--- START ---
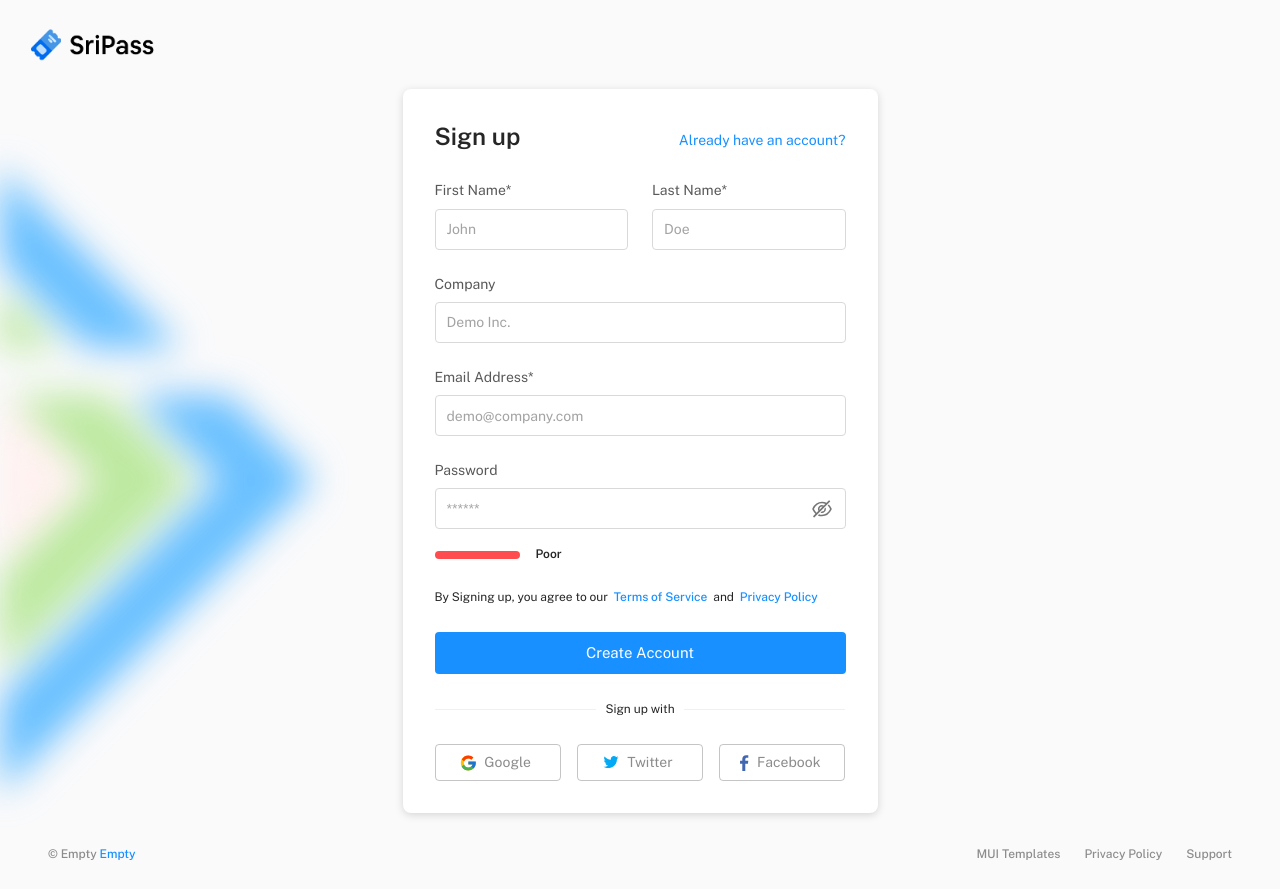
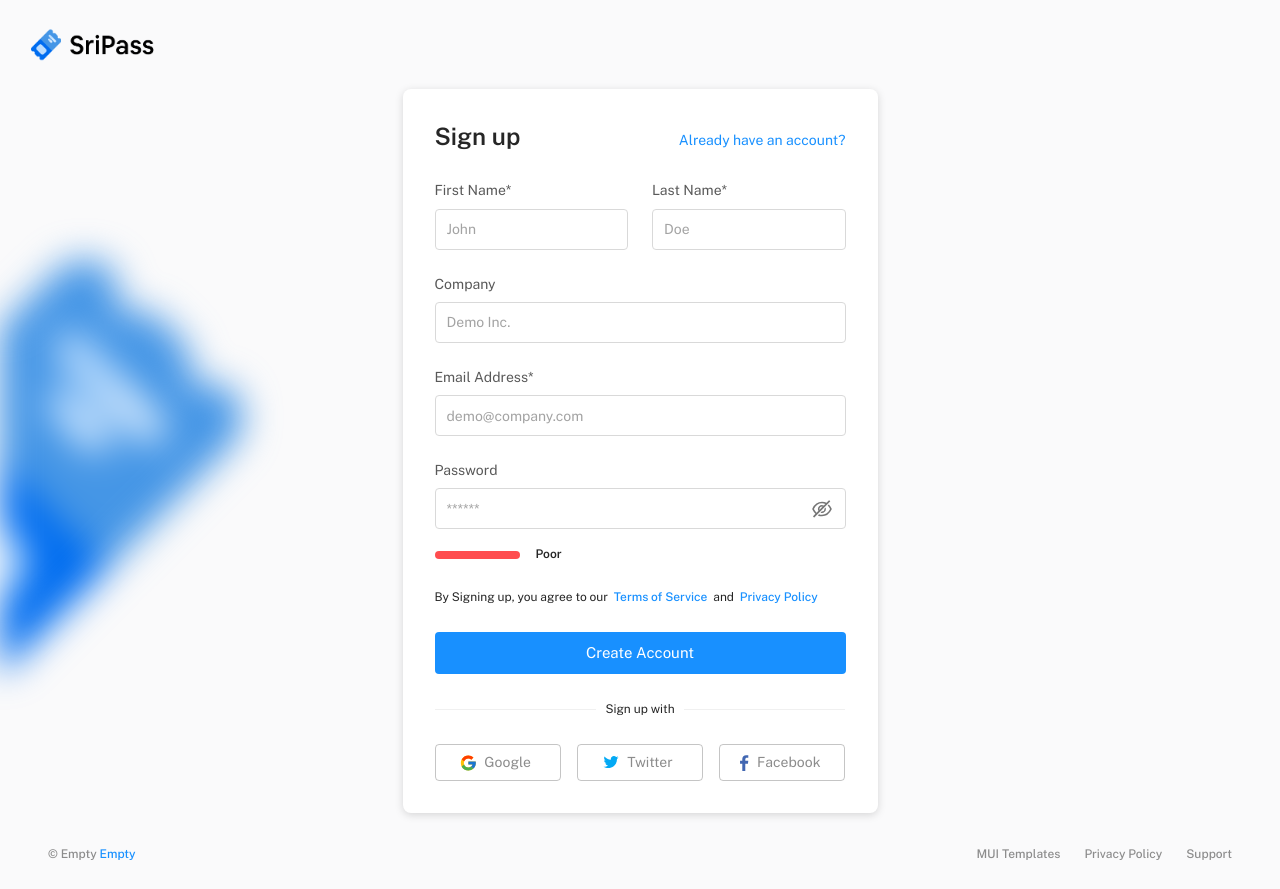
Before and after one commit to SriPass/SriPass-WEB-APP, a React (Create React App) app in the folder frontend/: page /register in a window 1280 px wide. Built offline with nearby package versions, Linux system fonts and the light colour scheme.

Commit message:
Updated login & register background

```diff
--- a/frontend/src/assets/images/auth/AuthBackground.js
+++ b/frontend/src/assets/images/auth/AuthBackground.js
@@ -1,29 +1,29 @@
 // material-ui
-import { useTheme } from '@mui/material/styles';
+
 import { Box } from '@mui/material';
-
+import backgroundImage from '../logo/bg.png'; // Import your image here
 // ==============================|| AUTH BLUR BACK SVG ||============================== //
 
 const AuthBackground = () => {
-  const theme = useTheme();
+
   return (
-    <Box sx={{ position: 'absolute', filter: 'blur(18px)', zIndex: -1, bottom: 0 }}>
-      <svg width="100%" height="calc(100vh - 175px)" viewBox="0 0 405 809" fill="none" xmlns="http://www.w3.org/2000/svg">
-        <path
-          d="M-358.39 358.707L-293.914 294.23L-293.846 294.163H-172.545L-220.81 342.428L-233.272 354.889L-282.697 404.314L-276.575 410.453L0.316589 687.328L283.33 404.314L233.888 354.889L230.407 351.391L173.178 294.163H294.48L294.547 294.23L345.082 344.765L404.631 404.314L0.316589 808.629L-403.998 404.314L-358.39 358.707ZM0.316589 0L233.938 233.622H112.637L0.316589 121.301L-112.004 233.622H-233.305L0.316589 0Z"
-          fill={theme.palette.primary.light}
-        />
-        <path
-          d="M-516.39 358.707L-451.914 294.23L-451.846 294.163H-330.545L-378.81 342.428L-391.272 354.889L-440.697 404.314L-434.575 410.453L-157.683 687.328L125.33 404.314L75.8879 354.889L72.4068 351.391L15.1785 294.163H136.48L136.547 294.23L187.082 344.765L246.631 404.314L-157.683 808.629L-561.998 404.314L-516.39 358.707ZM-157.683 0L75.9383 233.622H-45.3627L-157.683 121.301L-270.004 233.622H-391.305L-157.683 0Z"
-          fill={theme.palette.success.light}
-          opacity="0.6"
-        />
-        <path
-          d="M-647.386 358.707L-582.91 294.23L-582.842 294.163H-461.541L-509.806 342.428L-522.268 354.889L-571.693 404.314L-565.571 410.453L-288.68 687.328L-5.66624 404.314L-55.1082 354.889L-58.5893 351.391L-115.818 294.163H5.48342L5.5507 294.23L56.0858 344.765L115.635 404.314L-288.68 808.629L-692.994 404.314L-647.386 358.707ZM-288.68 0L-55.0578 233.622H-176.359L-288.68 121.301L-401 233.622H-522.301L-288.68 0Z"
-          fill={theme.palette.error.lighter}
-          opacity="1"
-        />
-      </svg>
+    <Box
+      sx={{
+        position: 'absolute',
+        filter: 'blur(18px)',
+        zIndex: -1,
+        bottom: 0,
+      }}
+    >
+      <img
+        src={backgroundImage} // Use the imported image as the source
+        alt="Background"
+        style={{
+          width: '100%',
+          height: 'calc(100vh - 175px)',
+          objectFit: 'cover', // Ensure the image covers the entire container
+        }}
+      />
     </Box>
   );
 };
```
Also changed, not shown: frontend/src/assets/images/logo/bg.png (added).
--- END ---
Check the listing for the word "const". Show each line that has it.

 const AuthBackground = () => {
-  const theme = useTheme();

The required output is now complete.